Our preferred strategy is to work with large public IaaS clouds like AWS, Rackspace and IBM. This is because PaaS centric environments are less flexible and force vendor lock-in. In a few years the cloud landscape (cloudscape?) will mature, and the same way we think about IaaS as being more flexible than PaaS, the PaaS problems of today will be worked out and it will be possible to plan for a time when multi-cloud can embrace PaaS as well as IaaS.
Most of the IaaS clouds behave the same with regard to API’s and underlying operating concepts. This is a good thing, and makes multi-cloud easier to implement. But what we are seeing as differences between the popular IaaS clouds is the costing models. AWS, being the first, did set standards such as “pay as you go” and a simplified billing model that is easy to project monthly expenses.
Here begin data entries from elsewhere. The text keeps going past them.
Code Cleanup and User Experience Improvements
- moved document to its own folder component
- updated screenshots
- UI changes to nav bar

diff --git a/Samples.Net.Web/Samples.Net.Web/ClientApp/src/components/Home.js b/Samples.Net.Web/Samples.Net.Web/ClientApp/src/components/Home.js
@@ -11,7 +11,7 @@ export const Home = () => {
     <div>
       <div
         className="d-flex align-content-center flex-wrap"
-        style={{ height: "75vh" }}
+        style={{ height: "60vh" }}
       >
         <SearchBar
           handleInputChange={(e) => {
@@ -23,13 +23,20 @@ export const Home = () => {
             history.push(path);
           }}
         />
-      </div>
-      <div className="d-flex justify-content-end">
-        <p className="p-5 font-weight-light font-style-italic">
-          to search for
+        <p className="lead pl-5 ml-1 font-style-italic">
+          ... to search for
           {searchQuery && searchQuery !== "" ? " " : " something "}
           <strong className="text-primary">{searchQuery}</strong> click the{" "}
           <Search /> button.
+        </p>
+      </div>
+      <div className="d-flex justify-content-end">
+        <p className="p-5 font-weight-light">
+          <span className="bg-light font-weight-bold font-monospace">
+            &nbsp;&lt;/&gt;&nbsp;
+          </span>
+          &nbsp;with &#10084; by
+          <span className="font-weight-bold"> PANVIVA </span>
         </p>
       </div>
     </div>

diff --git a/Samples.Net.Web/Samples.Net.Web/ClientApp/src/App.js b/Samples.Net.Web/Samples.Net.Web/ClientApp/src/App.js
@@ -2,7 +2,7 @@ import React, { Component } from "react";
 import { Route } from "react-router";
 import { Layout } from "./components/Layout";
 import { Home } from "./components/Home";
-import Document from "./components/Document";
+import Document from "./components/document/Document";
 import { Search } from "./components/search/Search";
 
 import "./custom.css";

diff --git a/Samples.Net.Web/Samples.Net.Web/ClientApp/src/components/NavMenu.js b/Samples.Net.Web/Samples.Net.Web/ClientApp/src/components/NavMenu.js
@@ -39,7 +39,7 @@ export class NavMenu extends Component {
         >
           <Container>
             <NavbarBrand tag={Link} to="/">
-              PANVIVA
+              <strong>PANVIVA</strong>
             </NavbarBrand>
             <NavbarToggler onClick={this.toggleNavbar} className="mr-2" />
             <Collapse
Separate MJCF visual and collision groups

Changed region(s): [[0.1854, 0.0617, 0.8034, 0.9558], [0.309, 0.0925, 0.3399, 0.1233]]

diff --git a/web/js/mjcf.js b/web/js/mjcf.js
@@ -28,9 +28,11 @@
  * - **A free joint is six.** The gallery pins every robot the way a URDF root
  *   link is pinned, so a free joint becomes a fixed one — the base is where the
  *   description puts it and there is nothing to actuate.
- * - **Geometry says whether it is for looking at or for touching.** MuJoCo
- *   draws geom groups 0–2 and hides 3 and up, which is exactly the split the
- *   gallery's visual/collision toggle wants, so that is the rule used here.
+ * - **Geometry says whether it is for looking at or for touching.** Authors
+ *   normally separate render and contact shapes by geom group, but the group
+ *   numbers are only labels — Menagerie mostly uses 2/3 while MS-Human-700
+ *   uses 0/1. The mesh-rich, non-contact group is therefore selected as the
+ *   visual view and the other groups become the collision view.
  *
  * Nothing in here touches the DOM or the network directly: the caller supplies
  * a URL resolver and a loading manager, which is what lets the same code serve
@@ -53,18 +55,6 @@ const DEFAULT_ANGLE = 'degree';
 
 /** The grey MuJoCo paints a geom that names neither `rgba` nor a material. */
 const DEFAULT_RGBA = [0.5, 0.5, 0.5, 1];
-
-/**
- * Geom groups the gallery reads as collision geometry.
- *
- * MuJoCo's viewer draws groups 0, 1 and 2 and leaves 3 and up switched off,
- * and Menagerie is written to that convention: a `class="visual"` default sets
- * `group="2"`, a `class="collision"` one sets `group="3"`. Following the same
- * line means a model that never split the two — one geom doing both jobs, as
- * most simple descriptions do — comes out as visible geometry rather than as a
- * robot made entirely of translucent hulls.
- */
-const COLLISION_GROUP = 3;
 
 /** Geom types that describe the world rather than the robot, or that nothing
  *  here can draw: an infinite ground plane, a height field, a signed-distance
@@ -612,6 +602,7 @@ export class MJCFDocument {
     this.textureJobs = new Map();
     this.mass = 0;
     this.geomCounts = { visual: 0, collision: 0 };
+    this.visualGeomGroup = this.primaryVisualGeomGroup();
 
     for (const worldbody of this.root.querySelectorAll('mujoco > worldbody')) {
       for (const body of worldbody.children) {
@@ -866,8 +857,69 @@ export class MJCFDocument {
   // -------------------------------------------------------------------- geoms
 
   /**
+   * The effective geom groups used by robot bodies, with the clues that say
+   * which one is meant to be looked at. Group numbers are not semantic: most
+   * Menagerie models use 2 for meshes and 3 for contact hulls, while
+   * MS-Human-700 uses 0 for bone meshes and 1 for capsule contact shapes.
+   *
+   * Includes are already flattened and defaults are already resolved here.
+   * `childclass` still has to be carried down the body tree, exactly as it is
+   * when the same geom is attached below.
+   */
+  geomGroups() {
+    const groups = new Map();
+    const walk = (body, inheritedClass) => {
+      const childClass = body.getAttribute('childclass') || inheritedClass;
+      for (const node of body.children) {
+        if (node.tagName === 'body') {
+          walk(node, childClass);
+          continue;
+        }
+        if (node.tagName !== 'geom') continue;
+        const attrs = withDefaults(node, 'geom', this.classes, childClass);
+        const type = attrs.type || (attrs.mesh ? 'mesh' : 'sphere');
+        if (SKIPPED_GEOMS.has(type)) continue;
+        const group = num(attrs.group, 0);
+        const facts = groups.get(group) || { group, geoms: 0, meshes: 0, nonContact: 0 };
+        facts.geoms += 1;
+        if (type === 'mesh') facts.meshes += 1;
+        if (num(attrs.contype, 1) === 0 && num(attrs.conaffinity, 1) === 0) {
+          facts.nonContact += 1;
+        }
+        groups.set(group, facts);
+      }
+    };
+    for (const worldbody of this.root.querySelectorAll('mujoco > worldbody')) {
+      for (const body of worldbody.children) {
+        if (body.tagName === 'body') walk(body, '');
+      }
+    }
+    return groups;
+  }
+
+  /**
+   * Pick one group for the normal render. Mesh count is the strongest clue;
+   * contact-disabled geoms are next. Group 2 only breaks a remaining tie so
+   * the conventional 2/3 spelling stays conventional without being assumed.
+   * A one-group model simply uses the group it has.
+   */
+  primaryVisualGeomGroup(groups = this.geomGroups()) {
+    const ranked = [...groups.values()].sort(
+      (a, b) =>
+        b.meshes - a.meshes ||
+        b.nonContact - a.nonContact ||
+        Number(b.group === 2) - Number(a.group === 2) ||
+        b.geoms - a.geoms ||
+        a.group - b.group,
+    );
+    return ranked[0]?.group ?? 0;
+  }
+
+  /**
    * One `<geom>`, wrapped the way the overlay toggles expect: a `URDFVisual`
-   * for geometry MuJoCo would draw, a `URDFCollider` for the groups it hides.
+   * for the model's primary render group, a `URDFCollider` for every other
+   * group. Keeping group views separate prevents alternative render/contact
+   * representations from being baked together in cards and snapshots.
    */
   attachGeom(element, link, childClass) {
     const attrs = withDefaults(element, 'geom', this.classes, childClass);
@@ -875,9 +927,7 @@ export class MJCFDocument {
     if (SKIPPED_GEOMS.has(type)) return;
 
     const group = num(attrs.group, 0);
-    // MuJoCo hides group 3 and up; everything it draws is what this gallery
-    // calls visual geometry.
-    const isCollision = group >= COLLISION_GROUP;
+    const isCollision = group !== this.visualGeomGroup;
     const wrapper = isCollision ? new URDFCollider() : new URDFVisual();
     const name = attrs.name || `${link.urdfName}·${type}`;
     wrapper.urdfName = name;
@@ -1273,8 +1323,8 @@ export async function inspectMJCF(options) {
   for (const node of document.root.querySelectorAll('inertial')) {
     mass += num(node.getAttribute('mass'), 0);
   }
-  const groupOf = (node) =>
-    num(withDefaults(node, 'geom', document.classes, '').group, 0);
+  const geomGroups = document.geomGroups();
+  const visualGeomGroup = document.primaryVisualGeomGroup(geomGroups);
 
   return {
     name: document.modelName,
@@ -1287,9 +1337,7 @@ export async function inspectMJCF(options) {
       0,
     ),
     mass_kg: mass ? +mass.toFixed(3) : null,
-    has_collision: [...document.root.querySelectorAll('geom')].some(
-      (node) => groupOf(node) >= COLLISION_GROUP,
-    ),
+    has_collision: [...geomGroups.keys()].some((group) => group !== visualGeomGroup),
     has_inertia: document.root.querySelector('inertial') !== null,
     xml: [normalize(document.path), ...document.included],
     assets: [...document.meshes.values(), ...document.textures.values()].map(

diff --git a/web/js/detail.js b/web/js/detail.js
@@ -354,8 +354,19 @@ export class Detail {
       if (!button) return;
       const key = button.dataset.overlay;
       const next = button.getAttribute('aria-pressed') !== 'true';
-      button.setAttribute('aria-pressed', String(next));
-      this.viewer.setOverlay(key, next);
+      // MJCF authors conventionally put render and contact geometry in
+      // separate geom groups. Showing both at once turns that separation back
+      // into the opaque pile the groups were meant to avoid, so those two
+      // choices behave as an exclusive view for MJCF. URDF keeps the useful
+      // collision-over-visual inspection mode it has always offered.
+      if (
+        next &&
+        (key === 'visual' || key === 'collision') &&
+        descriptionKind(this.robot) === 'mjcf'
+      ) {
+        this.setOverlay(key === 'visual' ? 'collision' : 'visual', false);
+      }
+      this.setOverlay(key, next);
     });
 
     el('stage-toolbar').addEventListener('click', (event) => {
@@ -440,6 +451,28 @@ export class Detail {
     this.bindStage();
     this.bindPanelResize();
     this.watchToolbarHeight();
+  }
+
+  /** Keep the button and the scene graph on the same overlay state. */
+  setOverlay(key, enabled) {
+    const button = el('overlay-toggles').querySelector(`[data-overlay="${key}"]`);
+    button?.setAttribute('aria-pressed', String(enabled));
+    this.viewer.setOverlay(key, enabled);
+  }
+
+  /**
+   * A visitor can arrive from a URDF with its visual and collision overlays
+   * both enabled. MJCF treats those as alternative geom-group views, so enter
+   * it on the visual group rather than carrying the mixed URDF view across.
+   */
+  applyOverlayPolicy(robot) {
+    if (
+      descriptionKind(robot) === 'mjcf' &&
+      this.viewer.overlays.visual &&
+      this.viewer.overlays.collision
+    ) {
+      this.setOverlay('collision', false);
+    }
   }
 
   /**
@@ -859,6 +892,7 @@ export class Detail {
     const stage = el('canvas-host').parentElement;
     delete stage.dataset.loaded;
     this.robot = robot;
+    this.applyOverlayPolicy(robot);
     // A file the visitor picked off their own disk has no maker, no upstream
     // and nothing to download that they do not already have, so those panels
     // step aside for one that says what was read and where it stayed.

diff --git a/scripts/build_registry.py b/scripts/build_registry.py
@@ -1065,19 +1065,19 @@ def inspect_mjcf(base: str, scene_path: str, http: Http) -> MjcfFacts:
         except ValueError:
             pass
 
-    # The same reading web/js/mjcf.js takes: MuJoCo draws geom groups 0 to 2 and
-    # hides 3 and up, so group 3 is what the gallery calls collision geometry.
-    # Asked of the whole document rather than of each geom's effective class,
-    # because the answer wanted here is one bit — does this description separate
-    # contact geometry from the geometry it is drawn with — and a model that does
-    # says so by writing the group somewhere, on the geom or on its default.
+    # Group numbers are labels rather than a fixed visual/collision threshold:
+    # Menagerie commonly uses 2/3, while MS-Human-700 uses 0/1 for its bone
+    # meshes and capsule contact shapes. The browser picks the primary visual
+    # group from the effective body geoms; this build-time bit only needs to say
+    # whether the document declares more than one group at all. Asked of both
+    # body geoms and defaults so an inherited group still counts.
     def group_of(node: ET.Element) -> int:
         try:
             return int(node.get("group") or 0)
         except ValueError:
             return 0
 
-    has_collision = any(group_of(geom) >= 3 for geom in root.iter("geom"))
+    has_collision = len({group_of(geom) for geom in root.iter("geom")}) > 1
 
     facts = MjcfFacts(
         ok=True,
The differences are in areas like the ratio of compute cores to local storage. And the availability of commodity priced object stores and block-based logical volume file systems. Our internal cost management tool is being extended to map the different cost models to a common view across all IaaS infrastructures. We’re now measuring spend by cost per object processed, cost per hour for all processing, and setting budget alarms when trending data starts to deviate from plan.
It’s an exciting time be at the forefront of the cloud (re)volution. We were there for day 1 of the original cloud, mastering it (and sometimes being defeated) and now we are charting new territory with multi-cloud deployments.